AK: In Melbourne Now, one half of your artwork, Cloaked Combat, hangs directly next to my video West Park Proposition, and it strikes me as a wonderful and unexpected connection and interplay.
It has been great learning more about the process behind your practice and specifically this artwork. You recently showed me a few videos that accompany the installation and some documentary of the making of the shields as well.
It was amazing to view the way you cut the bark off the high point of a tree trunk with an axe to make your shields, a cultural tradition within your family taught to you by your Gunai ancestors.
In one of the videos, these shields are then seen positioned vertically within the Gippsland landscape, and are subjected to a relentless attack of arrows, shot one by one by a figure dressed in head to toe military clothing, brandishing a modern bow.
These recorded actions are not only documentation of the process of making the sculptures but are actually part of the overall work. Therefore it is great to hear that the public will get a chance to view these videos in November 2014 at Kings artist run space here in Melbourne.
SP: I certainly think our works talk to each other. I first saw your work – a piece called A New Lifelong Landscape – with a friend at the Linden Centre for Contemporary Arts. I thought it was a really heartfelt piece. I have been following your work and have to say I am a big fan.
Your West Park Proposition work in Melbourne Now is a masterful and imposing intervention. Coupled with the way the imposing grey building eventually fades into the surrounding landscape, the work’s performative statement about our impact on the environment really shines. The video is part documentation / part performance, and I feel this is integral to your process. Through our works we both talk the same process language. Clad in grey, you are camouflaged against the drab concrete building and slowly, the surrounding landscape appears almost mystically, created by you. Only when the painting is almost finished does the grey figure stand out against the new landscape.
I think that there are some reoccurring themes in your practice and mine that really line up with each other, such as the human impact on the environment and the flow on effects to people and community.
I like the way you have performed this piece and I was impressed to hear that you hadn’t really tested the technique before and just did it. You display masterful skill with the control of your ‘brush’ (actually extinguishers and buckets) and a great understanding of colour.
AK: Yes, the reoccurring theme regarding the preservation of the natural environment is strong in both of our practices, and will continue to be I am sure.
We also have similar methods of art making too with these recent projects, with both of us involving ourselves through performance and both in camouflage costume – you in military to blend in to the natural environment, and me as you say in grey to blend into the building I then go about changing.
I believe that Cloaked Combat is a work that instigates dialogue, which is something that great works of art do. It has allowed me to step back and think more closely about technology, the constant change in society and indeed what impact that continually has on the culture of the first Australians.
The shields are a bold statement about paying respect to Aboriginal resistance to colonisation past and present, as the fight for Indigenous equality continues in countless ways today. The fluorescent fletching on the arrows highlights the fact that this struggle continues in the modern day.

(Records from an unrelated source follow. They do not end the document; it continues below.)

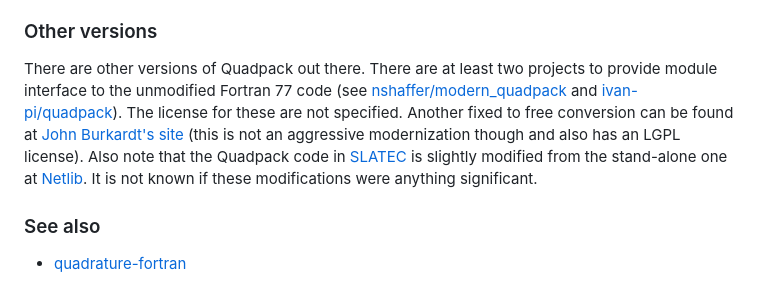
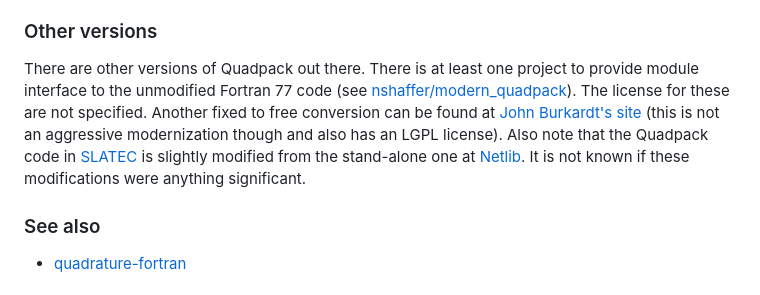
Before and after one commit to jacobwilliams/quadpack, a Markdown page: README.md, the part around the change. Drawn GitHub-style.

Commit message:
Remove dead link

```diff
--- a/README.md
+++ b/README.md
@@ -317,7 +317,7 @@ The original Quadpack was a public domain work of the United States government.
 
 ### Other versions
 
-There are other versions of Quadpack out there. There are at least two projects to provide module interface to the unmodified Fortran 77 code (see [nshaffer/modern_quadpack](https://github.com/nshaffer/modern_quadpack) and [ivan-pi/quadpack](https://github.com/ivan-pi/quadpack)). The license for these are not specified.  Another fixed to free conversion can be found at [John Burkardt's site](https://people.math.sc.edu/Burkardt/f_src/quadpack_double/quadpack_double.f90) (this is not an aggressive modernization though and also has an LGPL license). Also note that the Quadpack code in [SLATEC](http://www.netlib.org/slatec/src/) is slightly modified from the stand-alone one at [Netlib](http://www.netlib.org/quadpack/). It is not known if these modifications were anything significant.
+There are other versions of Quadpack out there. There is at least one project to provide module interface to the unmodified Fortran 77 code (see [nshaffer/modern_quadpack](https://github.com/nshaffer/modern_quadpack)). The license for these are not specified.  Another fixed to free conversion can be found at [John Burkardt's site](https://people.math.sc.edu/Burkardt/f_src/quadpack_double/quadpack_double.f90) (this is not an aggressive modernization though and also has an LGPL license). Also note that the Quadpack code in [SLATEC](http://www.netlib.org/slatec/src/) is slightly modified from the stand-alone one at [Netlib](http://www.netlib.org/quadpack/). It is not known if these modifications were anything significant.
 
 ### See also
 
```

You should feel very proud in having made an artwork which provides an equal balance of being both confronting and thought provoking that is also beautifully poetic.
SP: Great to share ideas and thoughts on each others work. I hope that we can continue the conversation, along with others who are interested in these concepts.